Video: Local Politicians, Police Experiment With Drugs
All over the country, local and state politicians are working with their police departments to find more effective ways to bust drugged drivers under the influence of marijuana. One counter-intuitive bill in Illinois would crack down on drugged driving by both decriminalizing marijuana and raising the threshold police use to bust stoned drivers.
Police who suspect that a driver is under the influence of marijuana often have no effective roadside test equivalent to the breathalyzer. Police can test for the presence of marijuana metabolites in a suspect’s system, but the data is often inconclusive. For comparison, police say it would be like a breathalyzer test that could only determine if a driver had used alcohol sometime in the past month, not whether they were currently alcohol impaired.
Illinois House Bill 218 would decriminalize possession of up to 15 grams of marijuana and replace a zero tolerance drug testing standard with a more effective test. Under the proposed legislation, any driver found to have 15 nanograms or more of THC (a marijuana metabolite) per milliliter of blood would test positive for marijuana impairment.

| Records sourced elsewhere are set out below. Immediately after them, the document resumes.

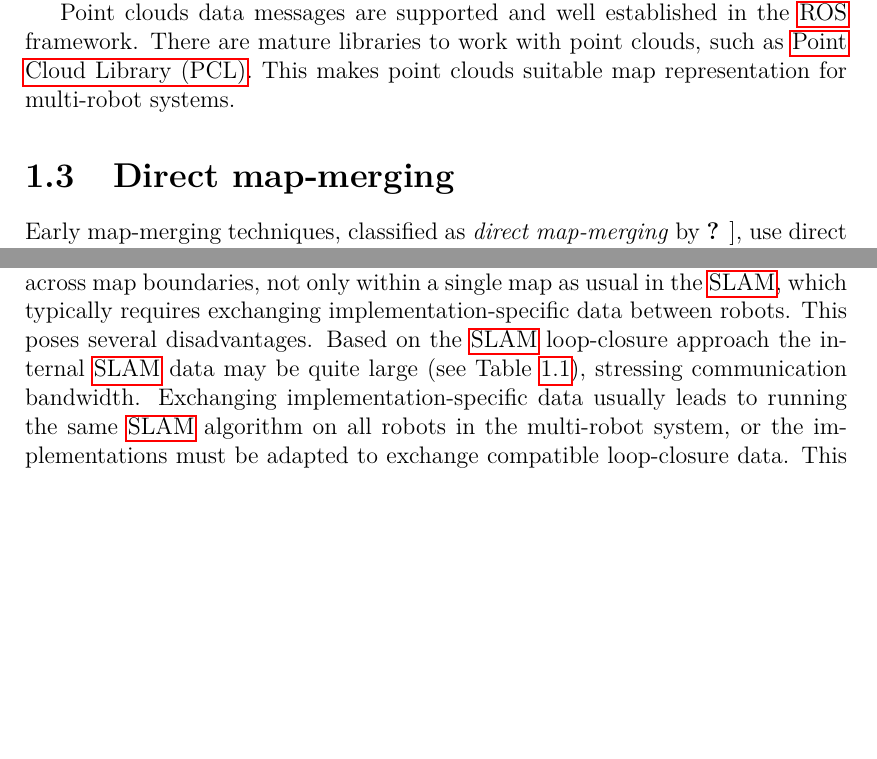
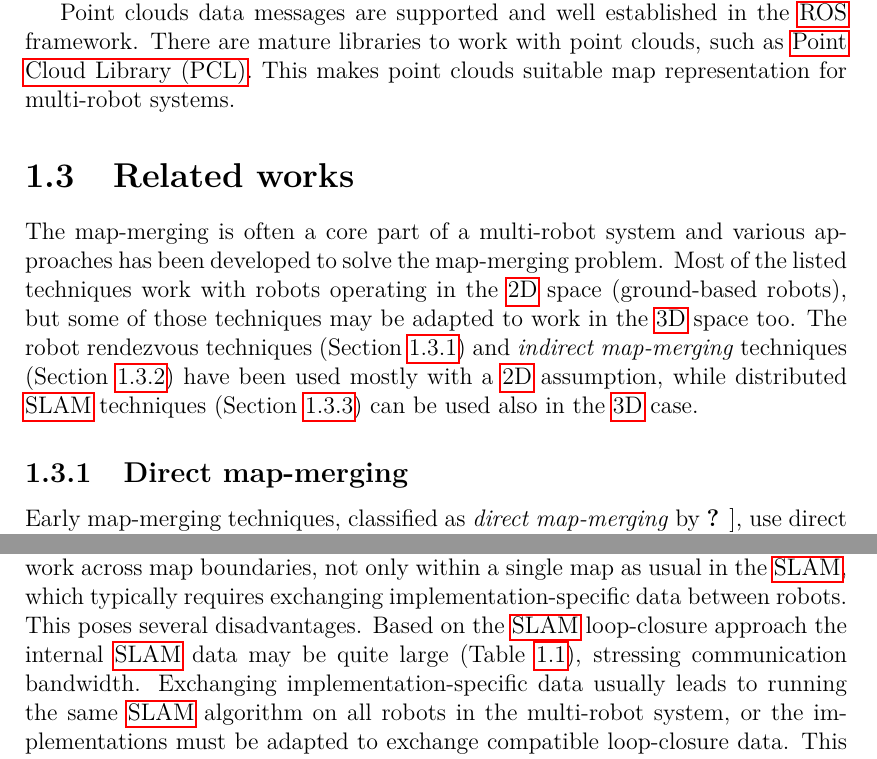
Before and after one commit to hrnr/master-thesis, a LaTeX thesis (tex/thesis.tex, which reads tex/analysis.tex): two parts of pages 10 and 11 of 66 before the commit and two parts of pages 10 and 11 of 67 after it, joined at a grey line, cut so that both start at the same text, the shorter picture padded with empty space. Compiled offline with pdfLaTeX.

Commit message:
emphasise related works

```diff
--- a/tex/analysis.tex
+++ b/tex/analysis.tex
@@ -31,7 +31,12 @@ Other data structures used in the \gls{3D} mapping, such as octree-based maps us
 
 Point clouds data messages are supported and well established in the \gls{ROS} framework. There are mature libraries to work with point clouds, such as \gls{PCL}. This makes point clouds suitable map representation for multi-robot systems.
 
-\section{Direct map-merging}
+\section{Related works}
+
+The map-merging is often a core part of a multi-robot system and various approaches has been developed to solve the map-merging problem. Most of the listed techniques work with robots operating in the \gls{2D} space (ground-based robots), but some of those techniques may be adapted to work in the \gls{3D} space too. The robot rendezvous techniques (Section~\ref{sec:direct-map-merging}) and \textit{indirect map-merging} techniques (Section~\ref{sec:map-merging-grids}) have been used mostly with a \gls{2D} assumption, while distributed \gls{SLAM} techniques (Section~\ref{sec:map-merging-distributed-slam}) can be used also in the \gls{3D} case.
+
+\subsection{Direct map-merging}
+\label{sec:direct-map-merging}
 
 Early map-merging techniques, classified as \textit{direct map-merging} by~\citet{lee2012survey}, use direct sensor measurements to compute the transformation between robots. This involves especially the case of robot rendezvous used by~\citet{zhou2006rendezvous}, which relies on robots' ability to sense each other position directly. Popular techniques use a camera and special recognizable markers on the robots to compute the transformation using computer vision algorithms.
 
@@ -57,7 +64,7 @@ My previous work is available in the \gls{ROS} distribution as a ready-made solu
 
 Map-merging algorithms have been also implemented as distributed \gls{SLAM} algorithms. These techniques take advantage of the research in the area of \gls{SLAM} algorithms and use loop-closure techniques developed for \gls{SLAM} to implement map-merging. Especially graph-based \gls{SLAM} implementations can be naturally extended to merge maps from multiple robots. Nodes from other robots can be added to the \gls{SLAM} graph and connected through loop-closures with existing nodes to form a single map.
 
-When a loop-closure between 2 maps is detected, it can be used to compute the transformation between maps. We need to extend the loop detection to work across map boundaries, not only within a single map as usual in the \gls{SLAM}, which typically requires exchanging implementation-specific data between robots. This poses several disadvantages. Based on the \gls{SLAM} loop-closure approach the internal \gls{SLAM} data may be quite large (see Table~\ref{tabl:rtabmap-db-vs-point-clouds}), stressing communication bandwidth. Exchanging implementation-specific data usually leads to running the same \gls{SLAM} algorithm on all robots in the multi-robot system, or the implementations must be adapted to exchange compatible loop-closure data. This is challenging for heterogeneous multi-robot systems when individual robots use different sensors, which is often the case when using both ground-based and aerial robots. For example, if ground-based robots are equipped with accurate heavy \gls{3D} laser range finder and aerial vehicles use lightweight stereo rig cameras, the \gls{SLAM} approaches are typically different and the loop-closure data are inherently incompatible (image features and \gls{3D} laser scans). In such scenarios, we need to use a different approach.
+When a loop-closure between 2 maps is detected, it can be used to compute the transformation between maps. We need to extend the loop detection to work across map boundaries, not only within a single map as usual in the \gls{SLAM}, which typically requires exchanging implementation-specific data between robots. This poses several disadvantages. Based on the \gls{SLAM} loop-closure approach the internal \gls{SLAM} data may be quite large (Table~\ref{tabl:rtabmap-db-vs-point-clouds}), stressing communication bandwidth. Exchanging implementation-specific data usually leads to running the same \gls{SLAM} algorithm on all robots in the multi-robot system, or the implementations must be adapted to exchange compatible loop-closure data. This is challenging for heterogeneous multi-robot systems when individual robots use different sensors, which is often the case when using both ground-based and aerial robots. For example, if ground-based robots are equipped with accurate heavy \gls{3D} laser range finder and aerial vehicles use lightweight stereo rig cameras, the \gls{SLAM} approaches are typically different and the loop-closure data are inherently incompatible (image features and \gls{3D} laser scans). In such scenarios, we need to use a different approach.
 
 \citet{lee2012survey}~list scan matching loop closure approaches used for map-merging, which are used with \gls{2D} \gls{SLAM} algorithms. \gls{2D} distributed \gls{SLAM} based on scan matching was implemented by~\citet{pfingsthorn2007scalable} for RoboCup Rescue Virtual Robots competition. \citet{fox2006distributed} used a direct exchange of laser range scans and odometry motion information coupled with a particle filter to localize robot in the second map.
 
```
Also changed, not shown: tex/analysis.tex (6 more changed lines).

But critics say that’s too lenient on drugged drivers. Both Colorado and Washington, where recreational marijuana is legal, have a standard of five nanograms. Colorado just recently legalized pot, and police there say it’s led to high rates of high drivers. In 2007, about 7% of drivers in fatal Colorado car crashes had marijuana in their system, but police say that number has more than doubled since then.
Colorado police and traffic lawyers still agree that drunk drivers are a bigger threat to public safety. In 2011, 161 people died in fatal drunk driving crashes. But while drugged driving fatalities are on the rise, the state has seen a 45% reduction in fatal drunk driving accidents. Police in the Evergreen state also estimate that 10% of the drivers they stop are alcohol impaired, much higher than the number of drugged drivers they pull over.
Politicians and law enforcement agencies in states like Colorado and Illinois are working together to increase public awareness about the dangers of driving after using marijuana. In Colorado, a series of public service announcements have hit the airwaves this summer warning viewers about the consequences of stoned driving.
Like many such anti-drug PSA’s, the commercials have been called slightly hokey by viewers. But unlike previous educational efforts, these new “Drive High, Get a DUI” videos don’t actually discourage people from doing drugs, just driving after using them.
“Grilling high is now legal,” one ad says. “Driving to get the propane you forgot isn’t.”